Front-end code change data
+-------+

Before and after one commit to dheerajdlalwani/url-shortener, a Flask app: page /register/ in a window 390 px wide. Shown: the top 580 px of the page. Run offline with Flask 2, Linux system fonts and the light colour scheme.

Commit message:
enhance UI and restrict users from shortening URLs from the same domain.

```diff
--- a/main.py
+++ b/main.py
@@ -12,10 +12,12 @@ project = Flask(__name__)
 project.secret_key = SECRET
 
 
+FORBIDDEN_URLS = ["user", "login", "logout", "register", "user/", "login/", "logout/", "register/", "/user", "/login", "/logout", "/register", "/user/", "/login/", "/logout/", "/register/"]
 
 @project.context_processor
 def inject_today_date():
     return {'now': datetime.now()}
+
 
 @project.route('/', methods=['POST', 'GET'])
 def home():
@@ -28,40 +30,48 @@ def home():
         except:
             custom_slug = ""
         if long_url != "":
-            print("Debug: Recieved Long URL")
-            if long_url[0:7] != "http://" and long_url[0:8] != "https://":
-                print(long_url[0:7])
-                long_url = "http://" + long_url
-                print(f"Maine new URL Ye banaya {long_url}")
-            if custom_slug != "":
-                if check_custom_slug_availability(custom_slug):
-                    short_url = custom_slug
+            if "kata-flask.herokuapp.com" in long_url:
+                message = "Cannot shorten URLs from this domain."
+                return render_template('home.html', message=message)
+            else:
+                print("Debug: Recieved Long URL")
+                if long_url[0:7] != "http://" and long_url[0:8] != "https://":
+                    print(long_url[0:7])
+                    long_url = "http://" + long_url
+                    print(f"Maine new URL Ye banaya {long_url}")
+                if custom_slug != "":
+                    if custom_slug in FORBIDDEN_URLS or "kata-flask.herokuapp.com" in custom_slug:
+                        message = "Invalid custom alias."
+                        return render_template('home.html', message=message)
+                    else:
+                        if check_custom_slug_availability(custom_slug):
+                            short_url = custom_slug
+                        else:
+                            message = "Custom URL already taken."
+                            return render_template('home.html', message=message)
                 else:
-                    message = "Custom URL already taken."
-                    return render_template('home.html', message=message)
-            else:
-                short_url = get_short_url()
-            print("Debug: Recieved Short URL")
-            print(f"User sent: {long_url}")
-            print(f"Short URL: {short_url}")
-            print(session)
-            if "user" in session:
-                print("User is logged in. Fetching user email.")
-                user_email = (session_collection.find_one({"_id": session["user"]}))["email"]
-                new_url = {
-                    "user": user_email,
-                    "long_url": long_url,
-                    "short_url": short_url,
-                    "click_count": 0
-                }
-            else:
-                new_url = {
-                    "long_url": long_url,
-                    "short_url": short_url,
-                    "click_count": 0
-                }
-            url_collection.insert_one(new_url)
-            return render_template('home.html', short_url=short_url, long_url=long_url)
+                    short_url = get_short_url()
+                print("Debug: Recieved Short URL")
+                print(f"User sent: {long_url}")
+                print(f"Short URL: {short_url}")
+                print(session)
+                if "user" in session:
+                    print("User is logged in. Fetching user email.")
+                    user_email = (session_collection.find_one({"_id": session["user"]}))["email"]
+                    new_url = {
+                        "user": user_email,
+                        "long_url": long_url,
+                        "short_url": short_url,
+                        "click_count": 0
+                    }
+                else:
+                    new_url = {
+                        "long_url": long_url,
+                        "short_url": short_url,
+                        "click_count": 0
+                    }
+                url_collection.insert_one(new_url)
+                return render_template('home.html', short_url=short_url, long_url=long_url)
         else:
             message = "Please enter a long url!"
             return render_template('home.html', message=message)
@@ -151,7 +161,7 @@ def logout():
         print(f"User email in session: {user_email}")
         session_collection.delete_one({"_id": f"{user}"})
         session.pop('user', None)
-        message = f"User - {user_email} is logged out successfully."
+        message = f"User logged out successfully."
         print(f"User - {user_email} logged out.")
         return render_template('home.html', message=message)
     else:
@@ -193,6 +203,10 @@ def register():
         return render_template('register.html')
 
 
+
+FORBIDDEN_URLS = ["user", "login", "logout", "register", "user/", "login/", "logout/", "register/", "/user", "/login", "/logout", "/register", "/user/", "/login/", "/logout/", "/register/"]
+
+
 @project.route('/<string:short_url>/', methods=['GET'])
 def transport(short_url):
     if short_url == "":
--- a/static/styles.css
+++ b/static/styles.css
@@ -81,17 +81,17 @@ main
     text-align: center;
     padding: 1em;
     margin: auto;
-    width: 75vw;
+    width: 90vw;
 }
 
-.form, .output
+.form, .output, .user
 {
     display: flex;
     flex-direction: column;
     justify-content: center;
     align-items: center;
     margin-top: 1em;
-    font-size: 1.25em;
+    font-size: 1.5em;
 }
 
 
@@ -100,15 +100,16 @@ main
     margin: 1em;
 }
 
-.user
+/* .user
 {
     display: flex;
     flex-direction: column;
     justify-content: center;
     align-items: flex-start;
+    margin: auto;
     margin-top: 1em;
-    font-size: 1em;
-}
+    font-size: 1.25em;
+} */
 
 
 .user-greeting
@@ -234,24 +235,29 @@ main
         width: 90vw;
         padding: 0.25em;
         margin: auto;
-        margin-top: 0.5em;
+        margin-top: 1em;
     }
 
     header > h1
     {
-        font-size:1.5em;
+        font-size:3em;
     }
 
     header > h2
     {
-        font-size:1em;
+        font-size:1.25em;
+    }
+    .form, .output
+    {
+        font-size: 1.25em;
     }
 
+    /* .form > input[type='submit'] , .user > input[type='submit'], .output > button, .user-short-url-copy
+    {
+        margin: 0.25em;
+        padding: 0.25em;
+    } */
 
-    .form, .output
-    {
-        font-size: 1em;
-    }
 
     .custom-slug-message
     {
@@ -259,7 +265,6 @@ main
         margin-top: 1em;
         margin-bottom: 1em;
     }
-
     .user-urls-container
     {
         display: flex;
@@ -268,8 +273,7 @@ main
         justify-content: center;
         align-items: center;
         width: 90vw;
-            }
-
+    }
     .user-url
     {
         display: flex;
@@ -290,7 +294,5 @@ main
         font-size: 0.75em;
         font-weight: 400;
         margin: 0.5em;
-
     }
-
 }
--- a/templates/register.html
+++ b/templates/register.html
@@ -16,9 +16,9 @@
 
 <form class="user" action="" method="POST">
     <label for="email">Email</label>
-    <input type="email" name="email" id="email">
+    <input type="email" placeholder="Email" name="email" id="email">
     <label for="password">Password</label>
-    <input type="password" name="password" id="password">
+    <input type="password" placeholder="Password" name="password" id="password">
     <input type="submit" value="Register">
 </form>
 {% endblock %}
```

+-------+

#### [Task directions]
Every entry above needs to be copied exactly.

#### [Reply]
Before and after one commit to dheerajdlalwani/url-shortener, a Flask app: page /register/ in a window 390 px wide. Shown: the top 580 px of the page. Run offline with Flask 2, Linux system fonts and the light colour scheme.

Commit message:
enhance UI and restrict users from shortening URLs from the same domain.

```diff
--- a/main.py
+++ b/main.py
@@ -12,10 +12,12 @@ project = Flask(__name__)
 project.secret_key = SECRET
 
 
+FORBIDDEN_URLS = ["user", "login", "logout", "register", "user/", "login/", "logout/", "register/", "/user", "/login", "/logout", "/register", "/user/", "/login/", "/logout/", "/register/"]
 
 @project.context_processor
 def inject_today_date():
     return {'now': datetime.now()}
+
 
 @project.route('/', methods=['POST', 'GET'])
 def home():
@@ -28,40 +30,48 @@ def home():
         except:
             custom_slug = ""
         if long_url != "":
-            print("Debug: Recieved Long URL")
-            if long_url[0:7] != "http://" and long_url[0:8] != "https://":
-                print(long_url[0:7])
-                long_url = "http://" + long_url
-                print(f"Maine new URL Ye banaya {long_url}")
-            if custom_slug != "":
-                if check_custom_slug_availability(custom_slug):
-                    short_url = custom_slug
+            if "kata-flask.herokuapp.com" in long_url:
+                message = "Cannot shorten URLs from this domain."
+                return render_template('home.html', message=message)
+            else:
+                print("Debug: Recieved Long URL")
+                if long_url[0:7] != "http://" and long_url[0:8] != "https://":
+                    print(long_url[0:7])
+                    long_url = "http://" + long_url
+                    print(f"Maine new URL Ye banaya {long_url}")
+                if custom_slug != "":
+                    if custom_slug in FORBIDDEN_URLS or "kata-flask.herokuapp.com" in custom_slug:
+                        message = "Invalid custom alias."
+                        return render_template('home.html', message=message)
+                    else:
+                        if check_custom_slug_availability(custom_slug):
+                            short_url = custom_slug
+                        else:
+                            message = "Custom URL already taken."
+                            return render_template('home.html', message=message)
                 else:
-                    message = "Custom URL already taken."
-                    return render_template('home.html', message=message)
-            else:
-                short_url = get_short_url()
-            print("Debug: Recieved Short URL")
-            print(f"User sent: {long_url}")
-            print(f"Short URL: {short_url}")
-            print(session)
-            if "user" in session:
-                print("User is logged in. Fetching user email.")
-                user_email = (session_collection.find_one({"_id": session["user"]}))["email"]
-                new_url = {
-                    "user": user_email,
-                    "long_url": long_url,
-                    "short_url": short_url,
-                    "click_count": 0
-                }
-            else:
-                new_url = {
-                    "long_url": long_url,
-                    "short_url": short_url,
-                    "click_count": 0
-                }
-            url_collection.insert_one(new_url)
-            return render_template('home.html', short_url=short_url, long_url=long_url)
+                    short_url = get_short_url()
+                print("Debug: Recieved Short URL")
+                print(f"User sent: {long_url}")
+                print(f"Short URL: {short_url}")
+                print(session)
+                if "user" in session:
+                    print("User is logged in. Fetching user email.")
+                    user_email = (session_collection.find_one({"_id": session["user"]}))["email"]
+                    new_url = {
+                        "user": user_email,
+                        "long_url": long_url,
+                        "short_url": short_url,
+                        "click_count": 0
+                    }
+                else:
+                    new_url = {
+                        "long_url": long_url,
+                        "short_url": short_url,
+                        "click_count": 0
+                    }
+                url_collection.insert_one(new_url)
+                return render_template('home.html', short_url=short_url, long_url=long_url)
         else:
             message = "Please enter a long url!"
             return render_template('home.html', message=message)
@@ -151,7 +161,7 @@ def logout():
         print(f"User email in session: {user_email}")
         session_collection.delete_one({"_id": f"{user}"})
         session.pop('user', None)
-        message = f"User - {user_email} is logged out successfully."
+        message = f"User logged out successfully."
         print(f"User - {user_email} logged out.")
         return render_template('home.html', message=message)
     else:
@@ -193,6 +203,10 @@ def register():
         return render_template('register.html')
 
 
+
+FORBIDDEN_URLS = ["user", "login", "logout", "register", "user/", "login/", "logout/", "register/", "/user", "/login", "/logout", "/register", "/user/", "/login/", "/logout/", "/register/"]
+
+
 @project.route('/<string:short_url>/', methods=['GET'])
 def transport(short_url):
     if short_url == "":
--- a/static/styles.css
+++ b/static/styles.css
@@ -81,17 +81,17 @@ main
     text-align: center;
     padding: 1em;
     margin: auto;
-    width: 75vw;
+    width: 90vw;
 }
 
-.form, .output
+.form, .output, .user
 {
     display: flex;
     flex-direction: column;
     justify-content: center;
     align-items: center;
     margin-top: 1em;
-    font-size: 1.25em;
+    font-size: 1.5em;
 }
 
 
@@ -100,15 +100,16 @@ main
     margin: 1em;
 }
 
-.user
+/* .user
 {
     display: flex;
     flex-direction: column;
     justify-content: center;
     align-items: flex-start;
+    margin: auto;
     margin-top: 1em;
-    font-size: 1em;
-}
+    font-size: 1.25em;
+} */
 
 
 .user-greeting
@@ -234,24 +235,29 @@ main
         width: 90vw;
         padding: 0.25em;
         margin: auto;
-        margin-top: 0.5em;
+        margin-top: 1em;
     }
 
     header > h1
     {
-        font-size:1.5em;
+        font-size:3em;
     }
 
     header > h2
     {
-        font-size:1em;
+        font-size:1.25em;
+    }
+    .form, .output
+    {
+        font-size: 1.25em;
     }
 
+    /* .form > input[type='submit'] , .user > input[type='submit'], .output > button, .user-short-url-copy
+    {
+        margin: 0.25em;
+        padding: 0.25em;
+    } */
 
-    .form, .output
-    {
-        font-size: 1em;
-    }
 
     .custom-slug-message
     {
@@ -259,7 +265,6 @@ main
         margin-top: 1em;
         margin-bottom: 1em;
     }
-
     .user-urls-container
     {
         display: flex;
@@ -268,8 +273,7 @@ main
         justify-content: center;
         align-items: center;
         width: 90vw;
-            }
-
+    }
     .user-url
     {
         display: flex;
@@ -290,7 +294,5 @@ main
         font-size: 0.75em;
         font-weight: 400;
         margin: 0.5em;
-
     }
-
 }
--- a/templates/register.html
+++ b/templates/register.html
@@ -16,9 +16,9 @@
 
 <form class="user" action="" method="POST">
     <label for="email">Email</label>
-    <input type="email" name="email" id="email">
+    <input type="email" placeholder="Email" name="email" id="email">
     <label for="password">Password</label>
-    <input type="password" name="password" id="password">
+    <input type="password" placeholder="Password" name="password" id="password">
     <input type="submit" value="Register">
 </form>
 {% endblock %}
```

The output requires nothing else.